→ Exercise: Return each line of the records holding the string "shown".

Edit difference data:
____
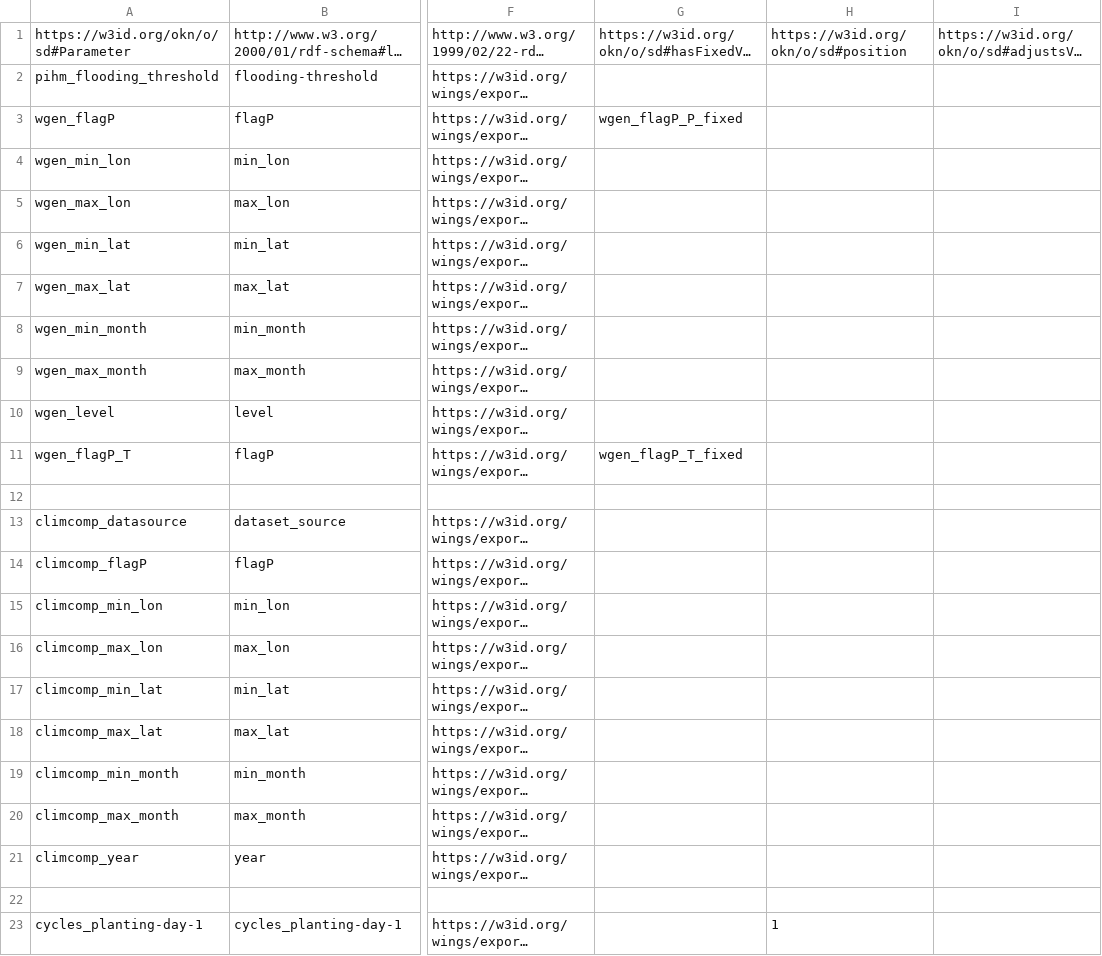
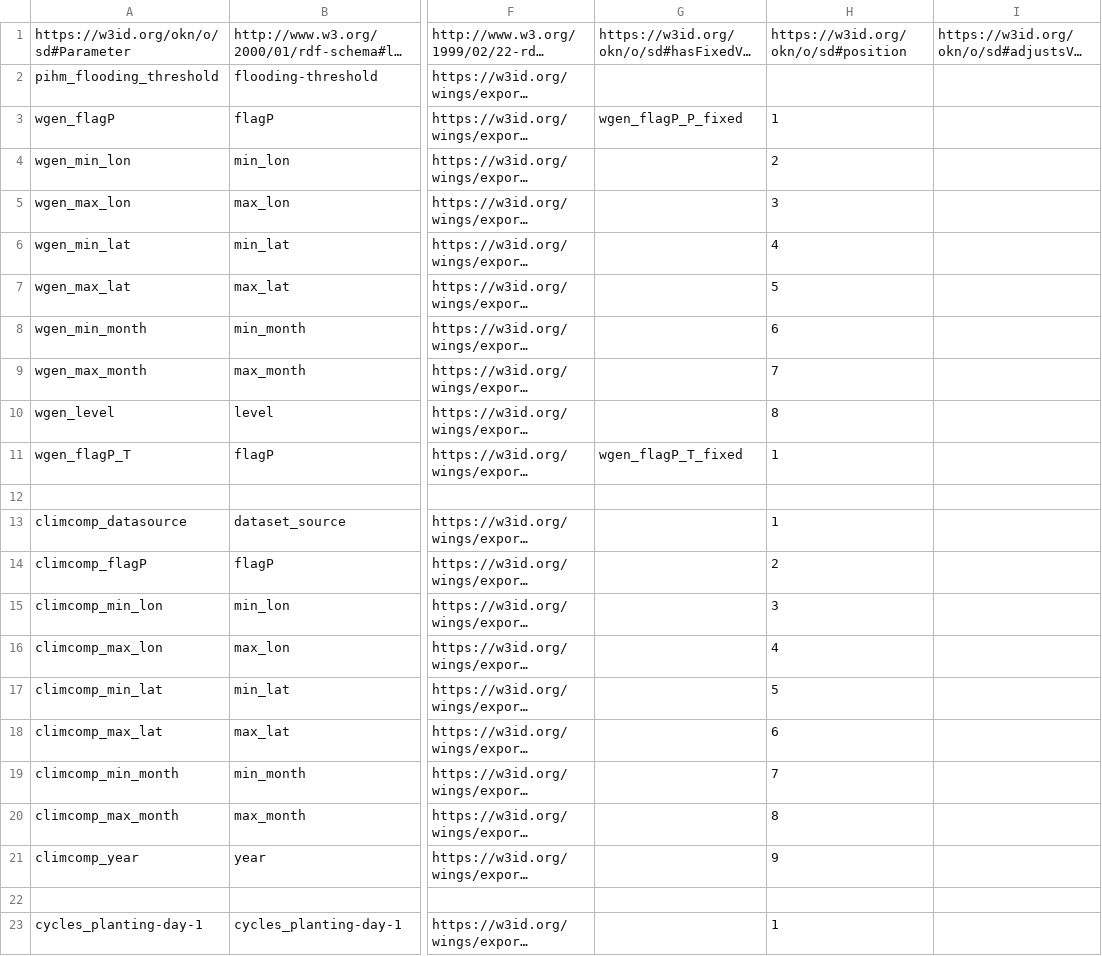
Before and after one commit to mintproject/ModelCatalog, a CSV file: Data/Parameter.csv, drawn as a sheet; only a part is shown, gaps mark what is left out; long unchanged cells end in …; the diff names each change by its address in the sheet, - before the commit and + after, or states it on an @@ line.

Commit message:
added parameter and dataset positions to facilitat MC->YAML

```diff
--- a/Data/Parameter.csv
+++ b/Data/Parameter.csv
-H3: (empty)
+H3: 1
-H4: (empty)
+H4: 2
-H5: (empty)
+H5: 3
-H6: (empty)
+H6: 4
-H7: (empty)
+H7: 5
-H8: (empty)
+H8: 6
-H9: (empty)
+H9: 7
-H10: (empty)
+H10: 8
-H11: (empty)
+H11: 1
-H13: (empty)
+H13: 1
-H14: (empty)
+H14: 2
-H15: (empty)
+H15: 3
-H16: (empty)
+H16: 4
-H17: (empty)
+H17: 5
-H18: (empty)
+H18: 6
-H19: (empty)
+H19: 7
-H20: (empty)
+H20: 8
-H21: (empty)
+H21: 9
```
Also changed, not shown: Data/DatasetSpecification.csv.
____
→ Exercise output:
Before and after one commit to mintproject/ModelCatalog, a CSV file: Data/Parameter.csv, drawn as a sheet; only a part is shown, gaps mark what is left out; long unchanged cells end in …; the diff names each change by its address in the sheet, - before the commit and + after, or states it on an @@ line.
Also changed, not shown: Data/DatasetSpecification.csv.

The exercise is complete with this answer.